An annoying fact of some workplaces is that managers expect employees to look busy all the time—even if they’re not really busy.
So when we’re working in the same space as our bosses, we type away on our computers and hope the supervisor doesn’t notice we’re sending e-vites for our virtual happy hour [[I clarified the sentence; this is meant to refer to working in an office before]]or we file and refile and straighten and re-straighten our cubicles just in case the boss walks by.
But when we’re working from home, that’s not necessary. The problem is: We’re so used to doing it that we can’t stop.
Maybe we should. Consider how much time you would have for non-work projects around the house, or for relaxing after you wrap up a report, or for spending time helping your children with their math homework if you could simply walk away from your computer once you’ve finished your work.
Workplace culture says that we have to work eight hours a day. But work-at-home culture has made it possible for us to work for longer stretches without the interruption of as many meetings, a daily commute, co-workers who want to gossip and leisurely group lunches.
According to outsourcing firm Airtasker, people who work from home actually work 1.4 more days per month than those who work in formal offices.
Claim your time
Claim that “found” time as your own. If you’re able to breeze through tasks that used to take you twice as long to do, you might be able to negotiate with your supervisor for more time off.
For example, if you can finish a project in 20 minutes that would have taken you an hour to complete in the office, maybe it’s OK if you spend that extra 40 minutes teaching your youngster how to do quadratic equations.
Or maybe you can spend that time resting up for the next project, running a quick errand or doing your laundry.
The point is: When you work more efficiently, you create more time for yourself. Don’t spend it pretending to be busy.
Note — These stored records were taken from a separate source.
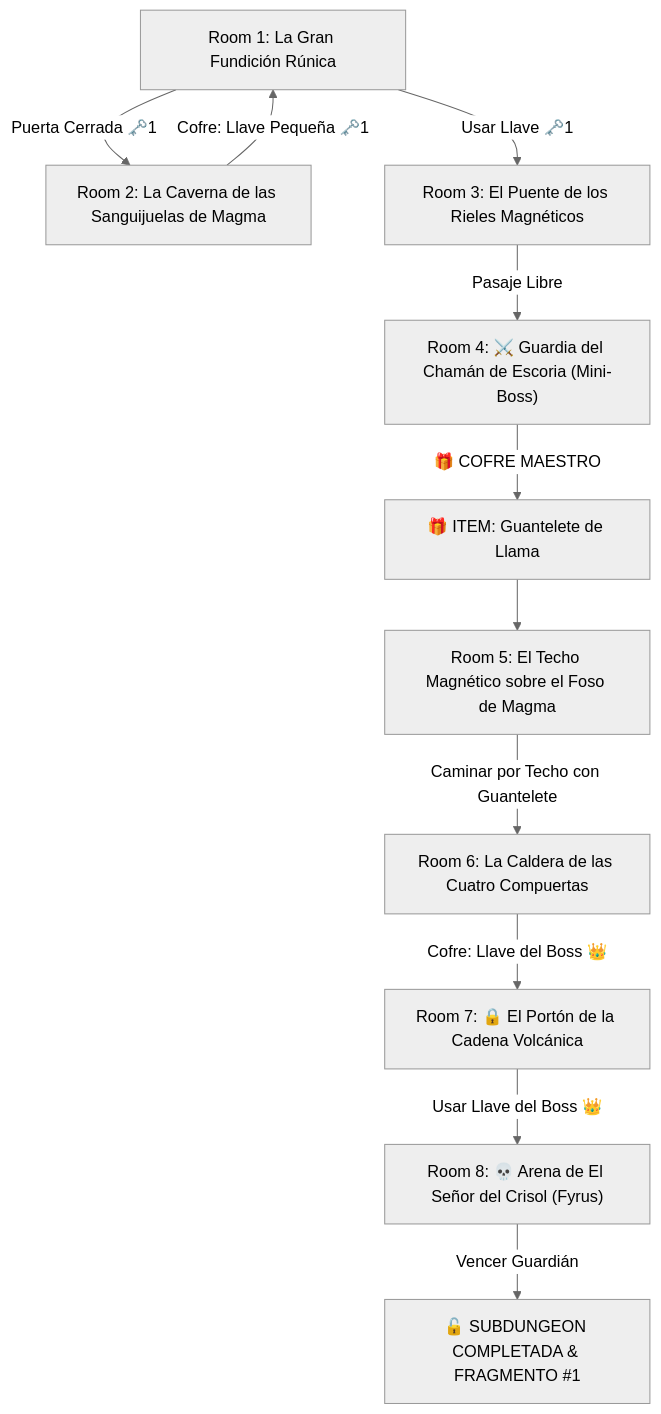
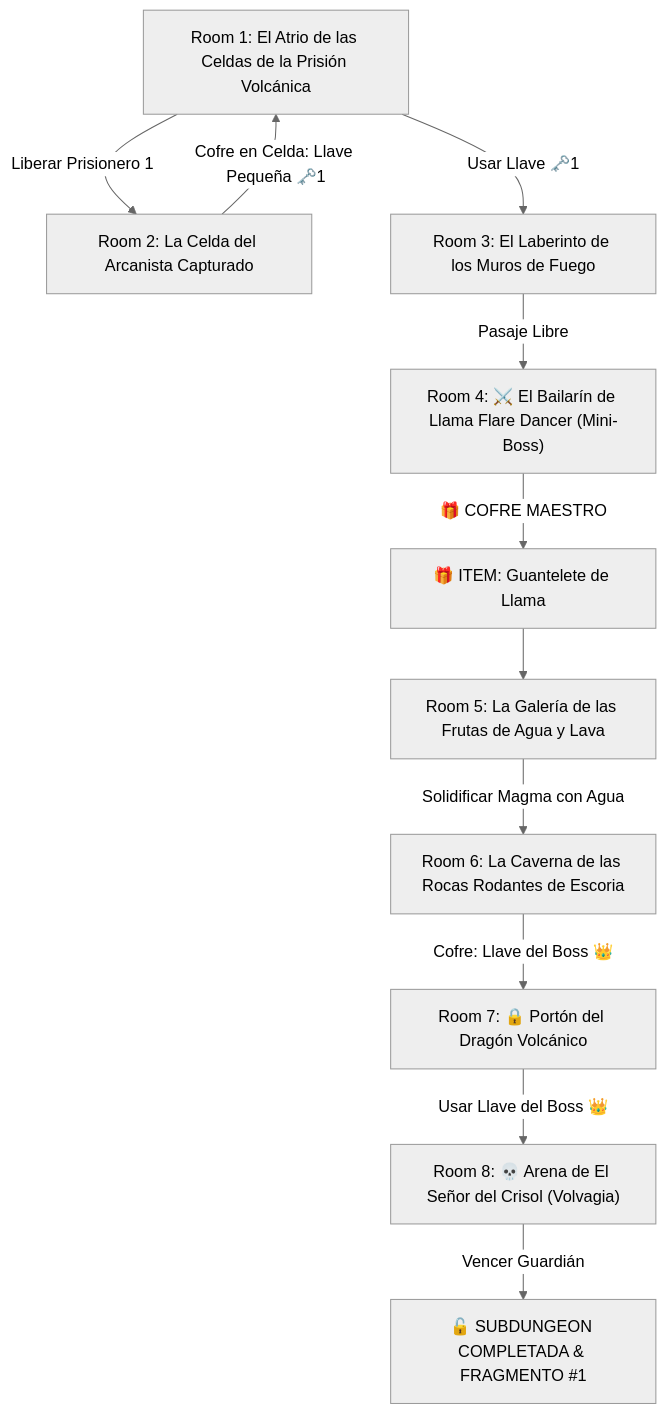
One commit to linkmati/ShivathLyss changed the diagram in 7 - DM/OneShots/ARepeat/Subdungeons/01_Subdungeon_Fuego_Caldera.md. Above: the diagram before and after it, drawn with Mermaid (neutral theme). The commit also changed other lines of this file and 12 other files, not shown here.

````diff
--- a/7 - DM/OneShots/ARepeat/Subdungeons/01_Subdungeon_Fuego_Caldera.md
+++ b/7 - DM/OneShots/ARepeat/Subdungeons/01_Subdungeon_Fuego_Caldera.md
@@ -14,13 +14,13 @@
 ```mermaid
 graph TD
-    S1["Room 1: La Gran Fundición Rúnica"] -->|Puerta Cerrada 🗝️1| S2["Room 2: La Caverna de las Sanguijuelas de Magma"]
-    S2 -->|Cofre: Llave Pequeña 🗝️1| S1
-    S1 -->|Usar Llave 🗝️1| S3["Room 3: El Puente de los Rieles Magnéticos"]
-    S3 -->|Pasaje Libre| S4["Room 4: ⚔️ Guardia del Chamán de Escoria (Mini-Boss)"]
+    S1["Room 1: El Atrio de las Celdas de la Prisión Volcánica"] -->|Liberar Prisionero 1| S2["Room 2: La Celda del Arcanista Capturado"]
+    S2 -->|Cofre en Celda: Llave Pequeña 🗝️1| S1
+    S1 -->|Usar Llave 🗝️1| S3["Room 3: El Laberinto de los Muros de Fuego"]
+    S3 -->|Pasaje Libre| S4["Room 4: ⚔️ El Bailarín de Llama Flare Dancer (Mini-Boss)"]
     S4 -->|🎁 COFRE MAESTRO| Item["🎁 ITEM: Guantelete de Llama"]
-    Item --> S5["Room 5: El Techo Magnético sobre el Foso de Magma"]
-    S5 -->|Caminar por Techo con Guantelete| S6["Room 6: La Caldera de las Cuatro Compuertas"]
-    S6 -->|Cofre: Llave del Boss 👑| S7["Room 7: 🔒 El Portón de la Cadena Volcánica"]
-    S7 -->|Usar Llave del Boss 👑| S8["Room 8: 💀 Arena de El Señor del Crisol (Fyrus)"]
+    Item --> S5["Room 5: La Galería de las Frutas de Agua y Lava"]
+    S5 -->|Solidificar Magma con Agua| S6["Room 6: La Caverna de las Rocas Rodantes de Escoria"]
+    S6 -->|Cofre: Llave del Boss 👑| S7["Room 7: 🔒 Portón del Dragón Volcánico"]
+    S7 -->|Usar Llave del Boss 👑| S8["Room 8: 💀 Arena de El Señor del Crisol (Volvagia)"]
     S8 -->|Vencer Guardián| Win["🔓 SUBDUNGEON COMPLETADA & FRAGMENTO #1"]
 ```
````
Nobody’s watching.
Sell it to the boss
Lots of managers who supervise remote workers are getting a clue: It’s productivity that counts, not hours worked. As long as you get your work finished, do it well, meet your deadlines and make yourself available for scheduled meetings, who cares if you work for exactly eight hours a day with a one-hour lunch break?
If your boss cares, have a talk with her.
For one week, keep careful track of the work you did, how long it took you to do it, and what you did when you ran out of work. Present that to your boss.
Sure, she might give you extra work to fill in the time, and maybe that’s OK with you. But she might also realize that the intensity of working quicker and more efficiently makes longer breaks more important.
Plus, the impossibility of separating your work from your home and family when you’re telecommuting is something that all managers simply are going to have to acknowledge sooner or later.
Sell your boss on a shorter workday, longer breaks or flexible hours by explaining the difference—for you—between a face-to-face, in-the-office workday and the one you’re working now, at home. Let her know what she gets in return: The same work—only better—from a well-rested, balanced employee who doesn’t have to waste precious time looking busy once her work is finished.
Ask for what you want
Don’t wait for your boss to offer that to you; she’s not ever going to. It’s up to you to ask for what you want and deserve. And you do deserve to have more R&R between projects if you’re working at warp speed and wrapping things up before the deadline.
Plan what you will say; wait until you have the boss’s undivided attention; show her how both of you can benefit from what you’re suggesting; and then come right out and ask for what you want.
If she says “yes,” show her your gratitude by continuing to do excellent work and handing it in early. If she says “no,” at least you stood up and asked for what you deserved.
Not every boss embraces the fact that the work world is changing from one that punches a timeclock to one that simply gets things done. Pay attention to how efficiently you use your time, and convince your manager that productivity—and not simply being busy for eight hours—is better for both for you and for the business.
Dr. Cindy McGovern, known as the “First Lady of Sales,” speaks and consults internationally on sales, interpersonal communication and leadership. She is the author of Every Job Is a Sales Job: How to Use the Art of Selling to Win at Work. Dr. Cindy is the CEO of Orange Leaf Consulting, a sales management and consulting firm. For more information, please visit, www.drcindy.com and connect with her on Twitter @1stladyofsales and on LinkedIn.